As with the stadium debacle in Montreal, Loria pulled the same shtick in Miami. Loria’s Marlins Park got $500 million in public bonds from Miami-Dade County. Eventually, that cost will balloon to $2.4 billion (via Deadspin), with the public paying the bill. Miami-Dade also doesn’t have the option of paying those bonds back early, something Miami wishes it had. That sucks, especially when the public is picking up 70% of the tab during rough economic times. All Miami got was an amusement park-like eyesore in center field!

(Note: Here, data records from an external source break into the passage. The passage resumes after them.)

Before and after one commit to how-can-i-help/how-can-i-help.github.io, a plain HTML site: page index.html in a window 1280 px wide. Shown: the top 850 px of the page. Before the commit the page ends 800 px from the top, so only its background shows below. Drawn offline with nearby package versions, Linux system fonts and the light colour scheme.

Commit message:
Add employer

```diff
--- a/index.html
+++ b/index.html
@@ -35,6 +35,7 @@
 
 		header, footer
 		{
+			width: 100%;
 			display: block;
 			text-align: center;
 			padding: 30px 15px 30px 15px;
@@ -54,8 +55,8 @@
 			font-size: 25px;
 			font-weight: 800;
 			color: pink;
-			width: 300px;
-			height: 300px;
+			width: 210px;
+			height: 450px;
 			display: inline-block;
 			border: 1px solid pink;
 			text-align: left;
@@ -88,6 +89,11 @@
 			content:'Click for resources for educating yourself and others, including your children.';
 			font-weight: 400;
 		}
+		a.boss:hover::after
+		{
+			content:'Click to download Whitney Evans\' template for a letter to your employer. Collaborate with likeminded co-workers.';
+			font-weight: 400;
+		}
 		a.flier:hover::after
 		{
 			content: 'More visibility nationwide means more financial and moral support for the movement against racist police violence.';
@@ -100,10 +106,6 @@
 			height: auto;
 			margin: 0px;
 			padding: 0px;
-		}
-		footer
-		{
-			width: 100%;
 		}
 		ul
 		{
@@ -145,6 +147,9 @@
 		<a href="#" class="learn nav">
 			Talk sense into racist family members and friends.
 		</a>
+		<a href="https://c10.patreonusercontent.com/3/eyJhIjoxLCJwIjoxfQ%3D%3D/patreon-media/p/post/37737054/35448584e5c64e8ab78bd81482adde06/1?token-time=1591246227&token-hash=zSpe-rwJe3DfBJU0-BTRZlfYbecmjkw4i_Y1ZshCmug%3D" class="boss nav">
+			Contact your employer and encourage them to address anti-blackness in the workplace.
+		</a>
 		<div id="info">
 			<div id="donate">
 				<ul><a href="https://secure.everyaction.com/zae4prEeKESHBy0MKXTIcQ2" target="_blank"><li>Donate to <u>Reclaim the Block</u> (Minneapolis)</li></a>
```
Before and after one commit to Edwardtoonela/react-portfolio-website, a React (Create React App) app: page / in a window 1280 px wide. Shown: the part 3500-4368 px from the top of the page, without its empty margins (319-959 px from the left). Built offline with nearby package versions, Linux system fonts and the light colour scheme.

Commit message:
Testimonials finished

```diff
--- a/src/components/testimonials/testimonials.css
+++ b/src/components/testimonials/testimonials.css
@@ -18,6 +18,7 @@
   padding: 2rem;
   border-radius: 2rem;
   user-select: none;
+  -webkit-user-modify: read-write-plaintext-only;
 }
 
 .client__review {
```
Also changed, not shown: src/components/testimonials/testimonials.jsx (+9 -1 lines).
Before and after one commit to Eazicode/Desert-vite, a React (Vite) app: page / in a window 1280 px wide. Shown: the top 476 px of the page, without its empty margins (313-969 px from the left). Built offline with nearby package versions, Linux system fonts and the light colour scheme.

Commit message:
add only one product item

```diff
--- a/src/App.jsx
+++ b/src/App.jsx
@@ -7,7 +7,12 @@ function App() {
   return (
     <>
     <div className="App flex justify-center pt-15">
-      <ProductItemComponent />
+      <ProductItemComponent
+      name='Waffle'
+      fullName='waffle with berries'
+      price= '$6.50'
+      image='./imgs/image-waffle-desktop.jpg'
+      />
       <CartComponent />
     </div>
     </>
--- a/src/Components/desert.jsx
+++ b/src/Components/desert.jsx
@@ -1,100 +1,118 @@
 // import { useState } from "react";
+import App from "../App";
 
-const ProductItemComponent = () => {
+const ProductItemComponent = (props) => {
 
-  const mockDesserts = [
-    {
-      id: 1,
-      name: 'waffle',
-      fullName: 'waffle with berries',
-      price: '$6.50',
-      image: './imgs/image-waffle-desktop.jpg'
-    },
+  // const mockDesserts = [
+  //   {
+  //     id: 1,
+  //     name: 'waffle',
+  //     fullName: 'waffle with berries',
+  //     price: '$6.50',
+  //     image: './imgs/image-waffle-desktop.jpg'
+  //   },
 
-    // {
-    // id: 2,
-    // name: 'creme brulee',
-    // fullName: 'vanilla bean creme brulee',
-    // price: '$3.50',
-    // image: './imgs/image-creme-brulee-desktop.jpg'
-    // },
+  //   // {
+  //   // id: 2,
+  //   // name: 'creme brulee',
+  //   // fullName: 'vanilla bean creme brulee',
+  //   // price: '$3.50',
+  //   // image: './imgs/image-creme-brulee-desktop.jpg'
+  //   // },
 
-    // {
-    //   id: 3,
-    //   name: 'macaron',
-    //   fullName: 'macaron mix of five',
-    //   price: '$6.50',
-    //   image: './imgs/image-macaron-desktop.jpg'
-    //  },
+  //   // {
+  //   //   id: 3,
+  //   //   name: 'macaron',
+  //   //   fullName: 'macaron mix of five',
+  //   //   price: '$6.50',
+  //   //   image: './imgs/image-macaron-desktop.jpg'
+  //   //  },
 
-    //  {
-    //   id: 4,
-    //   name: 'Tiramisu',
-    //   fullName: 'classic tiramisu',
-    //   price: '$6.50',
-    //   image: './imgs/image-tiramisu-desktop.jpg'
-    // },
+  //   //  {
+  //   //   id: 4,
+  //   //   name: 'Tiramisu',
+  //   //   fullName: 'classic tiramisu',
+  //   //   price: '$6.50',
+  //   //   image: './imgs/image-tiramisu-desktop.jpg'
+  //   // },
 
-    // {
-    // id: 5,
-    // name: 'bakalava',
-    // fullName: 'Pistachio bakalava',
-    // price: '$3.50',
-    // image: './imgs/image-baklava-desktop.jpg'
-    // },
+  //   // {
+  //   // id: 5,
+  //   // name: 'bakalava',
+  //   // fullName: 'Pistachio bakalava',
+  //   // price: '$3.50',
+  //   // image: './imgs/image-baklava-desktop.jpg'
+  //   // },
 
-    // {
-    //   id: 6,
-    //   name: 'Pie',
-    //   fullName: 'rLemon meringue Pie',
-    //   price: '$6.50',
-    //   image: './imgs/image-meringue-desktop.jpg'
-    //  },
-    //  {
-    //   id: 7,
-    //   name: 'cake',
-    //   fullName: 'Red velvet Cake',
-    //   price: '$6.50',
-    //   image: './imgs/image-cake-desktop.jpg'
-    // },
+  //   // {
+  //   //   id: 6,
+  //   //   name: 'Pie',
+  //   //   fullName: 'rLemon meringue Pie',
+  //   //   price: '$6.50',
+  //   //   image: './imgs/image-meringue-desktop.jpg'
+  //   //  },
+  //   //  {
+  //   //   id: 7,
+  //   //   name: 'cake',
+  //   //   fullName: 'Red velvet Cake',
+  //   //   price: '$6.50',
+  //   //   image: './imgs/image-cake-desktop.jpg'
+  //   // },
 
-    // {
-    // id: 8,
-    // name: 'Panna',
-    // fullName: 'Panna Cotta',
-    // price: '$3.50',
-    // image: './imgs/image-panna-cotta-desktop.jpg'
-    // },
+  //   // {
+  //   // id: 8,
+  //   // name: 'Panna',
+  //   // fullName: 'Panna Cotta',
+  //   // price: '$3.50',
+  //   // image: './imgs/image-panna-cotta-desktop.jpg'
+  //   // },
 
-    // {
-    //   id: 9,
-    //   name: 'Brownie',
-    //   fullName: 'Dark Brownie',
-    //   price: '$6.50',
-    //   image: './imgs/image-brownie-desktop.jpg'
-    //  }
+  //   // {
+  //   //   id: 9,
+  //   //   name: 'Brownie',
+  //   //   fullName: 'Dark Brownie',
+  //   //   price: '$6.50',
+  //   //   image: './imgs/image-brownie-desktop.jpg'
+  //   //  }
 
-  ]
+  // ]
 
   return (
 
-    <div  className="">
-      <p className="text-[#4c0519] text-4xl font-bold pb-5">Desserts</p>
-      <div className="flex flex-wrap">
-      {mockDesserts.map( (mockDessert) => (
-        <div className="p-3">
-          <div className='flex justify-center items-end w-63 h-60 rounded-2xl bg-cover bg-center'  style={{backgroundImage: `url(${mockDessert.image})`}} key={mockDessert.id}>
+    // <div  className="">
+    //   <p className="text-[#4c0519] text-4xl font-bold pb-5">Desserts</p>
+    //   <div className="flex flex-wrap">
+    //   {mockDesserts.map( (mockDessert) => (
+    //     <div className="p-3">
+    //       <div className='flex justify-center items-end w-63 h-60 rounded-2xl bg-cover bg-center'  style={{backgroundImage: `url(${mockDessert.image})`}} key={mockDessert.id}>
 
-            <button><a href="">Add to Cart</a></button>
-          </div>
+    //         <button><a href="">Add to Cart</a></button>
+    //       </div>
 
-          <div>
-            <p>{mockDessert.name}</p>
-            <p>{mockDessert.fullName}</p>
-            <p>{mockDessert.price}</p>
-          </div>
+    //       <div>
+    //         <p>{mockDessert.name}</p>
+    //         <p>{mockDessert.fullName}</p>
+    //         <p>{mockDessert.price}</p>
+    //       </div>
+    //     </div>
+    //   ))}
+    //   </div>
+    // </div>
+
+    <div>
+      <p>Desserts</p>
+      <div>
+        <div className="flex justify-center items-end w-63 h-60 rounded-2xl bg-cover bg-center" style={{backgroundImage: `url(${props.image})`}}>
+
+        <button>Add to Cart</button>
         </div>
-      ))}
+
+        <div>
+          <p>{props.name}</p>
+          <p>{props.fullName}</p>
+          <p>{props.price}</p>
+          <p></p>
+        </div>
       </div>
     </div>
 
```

Merciless meddling has been Loria’s trademark. In April 2013, Loria violated clubhouse protocol by having Ricky Nolasco and Jose Fernandez switch games of a doubleheader. That same season, Tino Martinez resigned as hitting coach over allegations of verbal and physical assault towards players. One of those was Chris Valaika, who was going to be promoted to the majors with Placido Polanco going on the disabled list. Guess who vetoed that move? Mr. Loria himself.
There are plenty of other reasons why Loria is the worst sports owner. After all, he nearly sold the team to Jared Kushner and appointed Ambassador to France (again, sacre bleu!) by President Donald Trump. But if corruption, greed, and a selfish persona isn’t enough of a reason to deem Loria the worst, I don’t know what is.